Given data:
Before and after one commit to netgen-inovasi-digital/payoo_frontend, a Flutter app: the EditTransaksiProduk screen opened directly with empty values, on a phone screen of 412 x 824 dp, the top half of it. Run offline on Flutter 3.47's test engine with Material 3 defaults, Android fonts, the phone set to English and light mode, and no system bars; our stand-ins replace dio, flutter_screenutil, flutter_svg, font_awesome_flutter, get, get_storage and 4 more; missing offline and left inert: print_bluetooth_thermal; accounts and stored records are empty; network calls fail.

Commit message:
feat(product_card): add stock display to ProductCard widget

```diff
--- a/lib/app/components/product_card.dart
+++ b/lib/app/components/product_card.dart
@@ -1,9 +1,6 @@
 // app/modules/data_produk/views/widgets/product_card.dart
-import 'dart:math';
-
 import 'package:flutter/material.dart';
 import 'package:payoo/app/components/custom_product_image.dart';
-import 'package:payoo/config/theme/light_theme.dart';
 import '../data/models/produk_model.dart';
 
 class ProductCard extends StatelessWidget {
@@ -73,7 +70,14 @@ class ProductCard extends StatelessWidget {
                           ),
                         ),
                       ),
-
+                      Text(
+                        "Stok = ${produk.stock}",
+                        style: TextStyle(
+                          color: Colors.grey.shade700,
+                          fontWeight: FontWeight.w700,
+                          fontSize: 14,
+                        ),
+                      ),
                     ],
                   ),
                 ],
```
...
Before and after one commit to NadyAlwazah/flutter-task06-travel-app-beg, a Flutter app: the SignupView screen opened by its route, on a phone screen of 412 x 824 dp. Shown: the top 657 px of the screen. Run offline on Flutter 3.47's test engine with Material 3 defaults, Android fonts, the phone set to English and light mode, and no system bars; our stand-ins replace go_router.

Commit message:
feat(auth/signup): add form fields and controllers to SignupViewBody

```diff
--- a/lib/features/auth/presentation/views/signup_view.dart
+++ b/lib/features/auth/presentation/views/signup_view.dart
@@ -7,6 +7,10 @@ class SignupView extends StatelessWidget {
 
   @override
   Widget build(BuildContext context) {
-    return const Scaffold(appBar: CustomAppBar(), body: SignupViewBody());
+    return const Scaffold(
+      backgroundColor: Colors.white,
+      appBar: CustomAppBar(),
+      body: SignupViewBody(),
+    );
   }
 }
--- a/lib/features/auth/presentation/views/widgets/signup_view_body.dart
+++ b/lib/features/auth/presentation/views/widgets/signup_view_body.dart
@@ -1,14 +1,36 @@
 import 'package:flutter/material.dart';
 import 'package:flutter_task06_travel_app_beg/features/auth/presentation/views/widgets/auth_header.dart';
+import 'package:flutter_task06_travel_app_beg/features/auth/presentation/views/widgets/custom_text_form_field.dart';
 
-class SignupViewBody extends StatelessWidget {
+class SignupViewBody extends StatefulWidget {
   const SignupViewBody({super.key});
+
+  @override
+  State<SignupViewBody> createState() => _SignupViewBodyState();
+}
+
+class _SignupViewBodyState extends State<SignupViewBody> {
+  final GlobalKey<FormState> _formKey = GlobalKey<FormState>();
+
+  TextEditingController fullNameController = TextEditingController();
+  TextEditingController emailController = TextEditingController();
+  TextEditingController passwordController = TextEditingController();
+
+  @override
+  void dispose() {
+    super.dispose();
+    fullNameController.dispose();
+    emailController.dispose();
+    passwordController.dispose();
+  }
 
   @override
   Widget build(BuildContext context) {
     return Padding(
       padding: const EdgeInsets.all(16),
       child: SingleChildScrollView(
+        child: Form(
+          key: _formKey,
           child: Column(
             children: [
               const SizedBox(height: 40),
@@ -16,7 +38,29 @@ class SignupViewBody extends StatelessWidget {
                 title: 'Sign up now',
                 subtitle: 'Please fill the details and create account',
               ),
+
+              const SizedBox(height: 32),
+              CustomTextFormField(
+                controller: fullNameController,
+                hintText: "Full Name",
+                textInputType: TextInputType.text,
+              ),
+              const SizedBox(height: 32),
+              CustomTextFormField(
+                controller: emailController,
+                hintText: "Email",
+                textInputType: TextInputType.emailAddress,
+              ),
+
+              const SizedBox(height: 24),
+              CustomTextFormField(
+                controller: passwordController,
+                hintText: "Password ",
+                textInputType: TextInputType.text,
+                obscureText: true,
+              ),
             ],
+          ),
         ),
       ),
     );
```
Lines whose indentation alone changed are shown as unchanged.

Exercise goal:
Filter the records for lines containing the word "English" and copy each one.

Exercise answer:
Before and after one commit to netgen-inovasi-digital/payoo_frontend, a Flutter app: the EditTransaksiProduk screen opened directly with empty values, on a phone screen of 412 x 824 dp, the top half of it. Run offline on Flutter 3.47's test engine with Material 3 defaults, Android fonts, the phone set to English and light mode, and no system bars; our stand-ins replace dio, flutter_screenutil, flutter_svg, font_awesome_flutter, get, get_storage and 4 more; missing offline and left inert: print_bluetooth_thermal; accounts and stored records are empty; network calls fail.
Before and after one commit to NadyAlwazah/flutter-task06-travel-app-beg, a Flutter app: the SignupView screen opened by its route, on a phone screen of 412 x 824 dp. Shown: the top 657 px of the screen. Run offline on Flutter 3.47's test engine with Material 3 defaults, Android fonts, the phone set to English and light mode, and no system bars; our stand-ins replace go_router.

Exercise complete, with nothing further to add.